Small business might be the backbone of America, but those that are self-employed and have the courage to go down this path, often also providing employment for others, can find it challenging to secure a mortgage.
While lenders may set a higher bar for the self-employed, it is worth persevering with an application. An experienced lender can navigate the process with you and help make securing a home loan when self-employed a little easier.
This snapshot of what a lender requires may be useful if you are now self-employed and thinking about buying and building your next home.
Personal Bank Statements
Like any other borrower, you’ll need to provide bank statements that cover at least the previous three months. This check of your income and outgoings will indicate whether you have the cash flow to afford a loan.

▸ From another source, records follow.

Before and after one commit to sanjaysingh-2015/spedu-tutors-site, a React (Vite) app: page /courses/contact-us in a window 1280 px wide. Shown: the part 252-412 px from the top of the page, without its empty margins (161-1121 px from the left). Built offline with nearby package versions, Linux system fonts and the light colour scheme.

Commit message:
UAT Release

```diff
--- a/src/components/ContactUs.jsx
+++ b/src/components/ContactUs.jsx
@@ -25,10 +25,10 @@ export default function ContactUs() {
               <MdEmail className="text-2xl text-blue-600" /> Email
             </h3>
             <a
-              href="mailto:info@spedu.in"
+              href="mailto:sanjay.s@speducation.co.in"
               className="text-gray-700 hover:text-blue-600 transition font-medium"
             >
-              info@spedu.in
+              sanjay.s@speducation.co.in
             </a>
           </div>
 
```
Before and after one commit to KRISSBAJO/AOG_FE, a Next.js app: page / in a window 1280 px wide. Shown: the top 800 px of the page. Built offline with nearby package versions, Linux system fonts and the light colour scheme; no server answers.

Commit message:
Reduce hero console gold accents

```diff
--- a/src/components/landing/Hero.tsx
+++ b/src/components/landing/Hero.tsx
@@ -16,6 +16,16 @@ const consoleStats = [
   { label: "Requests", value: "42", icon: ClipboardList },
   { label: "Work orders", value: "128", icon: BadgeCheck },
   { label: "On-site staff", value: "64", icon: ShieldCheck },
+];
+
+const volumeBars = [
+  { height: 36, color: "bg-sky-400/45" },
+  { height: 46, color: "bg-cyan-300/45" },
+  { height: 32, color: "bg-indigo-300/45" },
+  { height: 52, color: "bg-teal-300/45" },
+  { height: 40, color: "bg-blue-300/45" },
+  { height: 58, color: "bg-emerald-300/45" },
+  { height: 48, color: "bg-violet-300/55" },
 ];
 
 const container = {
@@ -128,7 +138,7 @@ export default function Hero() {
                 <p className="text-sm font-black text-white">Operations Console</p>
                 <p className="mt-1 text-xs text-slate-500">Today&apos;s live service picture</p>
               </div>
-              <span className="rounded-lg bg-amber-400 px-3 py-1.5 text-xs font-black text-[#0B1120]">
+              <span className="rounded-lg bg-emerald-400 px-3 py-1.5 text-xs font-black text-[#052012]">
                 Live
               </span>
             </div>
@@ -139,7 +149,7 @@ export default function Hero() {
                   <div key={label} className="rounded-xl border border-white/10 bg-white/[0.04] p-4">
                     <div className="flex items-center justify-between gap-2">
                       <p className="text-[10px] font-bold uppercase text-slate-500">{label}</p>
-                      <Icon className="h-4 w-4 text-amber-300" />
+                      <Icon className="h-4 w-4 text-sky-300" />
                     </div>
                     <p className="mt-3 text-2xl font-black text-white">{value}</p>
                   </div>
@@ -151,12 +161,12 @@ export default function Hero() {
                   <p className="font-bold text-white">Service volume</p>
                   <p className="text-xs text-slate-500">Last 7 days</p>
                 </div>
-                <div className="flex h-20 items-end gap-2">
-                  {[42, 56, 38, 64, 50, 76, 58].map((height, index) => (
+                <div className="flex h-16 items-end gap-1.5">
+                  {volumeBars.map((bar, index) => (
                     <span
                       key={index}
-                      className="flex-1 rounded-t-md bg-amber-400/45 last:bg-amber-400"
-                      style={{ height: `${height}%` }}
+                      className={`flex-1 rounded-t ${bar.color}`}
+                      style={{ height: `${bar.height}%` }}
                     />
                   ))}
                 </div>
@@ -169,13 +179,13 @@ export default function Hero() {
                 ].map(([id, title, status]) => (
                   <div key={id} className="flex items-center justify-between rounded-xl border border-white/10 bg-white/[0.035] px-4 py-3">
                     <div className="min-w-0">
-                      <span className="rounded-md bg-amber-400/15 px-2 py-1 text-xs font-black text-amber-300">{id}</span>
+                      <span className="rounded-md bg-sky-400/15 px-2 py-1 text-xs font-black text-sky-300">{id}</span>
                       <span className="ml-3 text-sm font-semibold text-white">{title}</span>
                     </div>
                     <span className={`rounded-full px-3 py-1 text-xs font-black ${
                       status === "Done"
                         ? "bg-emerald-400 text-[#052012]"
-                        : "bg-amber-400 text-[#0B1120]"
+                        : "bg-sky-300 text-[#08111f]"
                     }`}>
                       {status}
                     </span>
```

Lenders will go to your credit score to ascertain whether you have bad debts or a history of failing to make payments. Again, every loan applicant faces this check. Your credit score can determine whether you get a loan and also the rates at which a lender will make that loan.
Two Years of Federal Tax Returns
Because you’re self-employed, a lender will verify your earnings records with the IRS, essentially matching your income to the taxes that have been filed. The underwriter will want to have your income well documented so that they can weigh the risk of the loan and whether they’re willing to greenlight it.
Profit and Loss
You’ll need to present the lender with a profit and loss statement. It’s seen as additional evidence that your business has income and legitimate work related expenses. This statement requires a form called a 1040 Schedule C. Owners of incorporated companies have one of two other forms: an S-corp or C-corp.
If you require a license to operate your business, a lender will insist on it being presented. Typically, this is a check to ensure you’re a legitimate plumber, electrician, or another operator who requires a license to operate legally.
Proof of Funds
The lender is going to want to see that you have enough money to pay your down payment, closing costs, and any pre-paids (like taxes or insurance). They’ll also want to see enough of a cushion that you can continue to pay your mortgage payments for the first few months. (You’ll also need to have some money set aside for your inspection and appraisal fees – usually paid upfront).